#7: Ed Fallon is a believer in equal rights for all. While Chet Culver opposes civil unions and Mike Blouin hedges his position, Ed Fallon is for equal marriage rights for same-sex couples. And Ed Fallon is the only candidate for Governor who is both pro-choice and anti-death penalty. Chet Culver would enact a new death penalty law and Mike Blouin is against a woman's right to choose.
#8: Ed Fallon is the best candidate on the environment. He's sat on the House Environmental Protection Committee for 13 years and his record was enough to earn him the endorsement of the Iowa Sierra Club. He has comprehensive plans to improve the abysmal water quality in Iowa, stop urban sprawl in its tracks, and make Iowa energy independent via alternative fuels by 2015.
#9: Ed Fallon is the only Democratic candidate for Governor attracting moderate Republican votes. Republicans and Independents alike are planning to cross over and vote for Ed Fallon because he supports small business, property tax cuts, and an end to further gun control, and because they respect his integrity and freedom from corporate influence.

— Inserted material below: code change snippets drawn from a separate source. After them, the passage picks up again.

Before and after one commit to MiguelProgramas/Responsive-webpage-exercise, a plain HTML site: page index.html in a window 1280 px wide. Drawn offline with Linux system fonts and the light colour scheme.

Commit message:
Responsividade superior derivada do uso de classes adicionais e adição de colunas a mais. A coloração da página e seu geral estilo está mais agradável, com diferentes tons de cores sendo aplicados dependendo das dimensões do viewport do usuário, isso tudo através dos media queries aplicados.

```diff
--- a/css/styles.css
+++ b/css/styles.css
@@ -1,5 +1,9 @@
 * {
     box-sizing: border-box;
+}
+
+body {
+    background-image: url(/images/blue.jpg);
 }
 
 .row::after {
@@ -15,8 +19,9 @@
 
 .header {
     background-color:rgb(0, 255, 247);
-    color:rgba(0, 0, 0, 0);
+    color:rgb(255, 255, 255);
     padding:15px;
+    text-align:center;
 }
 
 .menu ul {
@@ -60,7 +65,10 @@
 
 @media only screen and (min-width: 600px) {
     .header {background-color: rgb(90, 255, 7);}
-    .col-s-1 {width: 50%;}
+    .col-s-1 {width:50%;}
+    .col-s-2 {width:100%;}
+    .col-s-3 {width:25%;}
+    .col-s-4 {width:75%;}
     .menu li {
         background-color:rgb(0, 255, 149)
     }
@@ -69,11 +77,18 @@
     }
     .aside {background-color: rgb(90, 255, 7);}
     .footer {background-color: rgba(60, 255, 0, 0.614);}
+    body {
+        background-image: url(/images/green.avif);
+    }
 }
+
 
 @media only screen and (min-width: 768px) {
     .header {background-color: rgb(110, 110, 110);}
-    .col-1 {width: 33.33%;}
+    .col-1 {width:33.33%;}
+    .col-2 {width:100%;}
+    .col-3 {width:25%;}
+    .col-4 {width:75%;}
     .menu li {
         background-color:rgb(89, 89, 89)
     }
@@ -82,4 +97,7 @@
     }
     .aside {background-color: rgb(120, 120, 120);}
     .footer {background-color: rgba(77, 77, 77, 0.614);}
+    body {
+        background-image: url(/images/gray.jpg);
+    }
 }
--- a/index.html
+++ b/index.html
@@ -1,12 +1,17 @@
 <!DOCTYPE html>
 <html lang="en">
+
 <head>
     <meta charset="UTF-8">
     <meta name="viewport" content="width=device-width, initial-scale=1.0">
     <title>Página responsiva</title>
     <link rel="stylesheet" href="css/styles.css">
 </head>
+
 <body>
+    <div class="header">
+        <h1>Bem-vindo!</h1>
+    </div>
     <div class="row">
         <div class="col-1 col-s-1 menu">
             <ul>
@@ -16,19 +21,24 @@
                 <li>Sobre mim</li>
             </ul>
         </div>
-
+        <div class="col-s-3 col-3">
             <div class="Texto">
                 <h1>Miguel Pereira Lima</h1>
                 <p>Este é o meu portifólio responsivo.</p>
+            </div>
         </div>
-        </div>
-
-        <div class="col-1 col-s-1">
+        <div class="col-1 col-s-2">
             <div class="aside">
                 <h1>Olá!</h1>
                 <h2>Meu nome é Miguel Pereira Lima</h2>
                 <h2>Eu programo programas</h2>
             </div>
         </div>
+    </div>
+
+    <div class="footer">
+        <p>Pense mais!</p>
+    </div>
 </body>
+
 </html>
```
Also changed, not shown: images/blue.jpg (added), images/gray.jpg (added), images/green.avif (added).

#10: Ed Fallon is the only candidate who can make a difference. He's the only one running for Governor who depends on the people, not the powerful, to make his campaign go, so he's the only candidate whose priorities as Governor won't be determined by Big Business and lobbyists. He is a staunchly independent Democrat and his own man.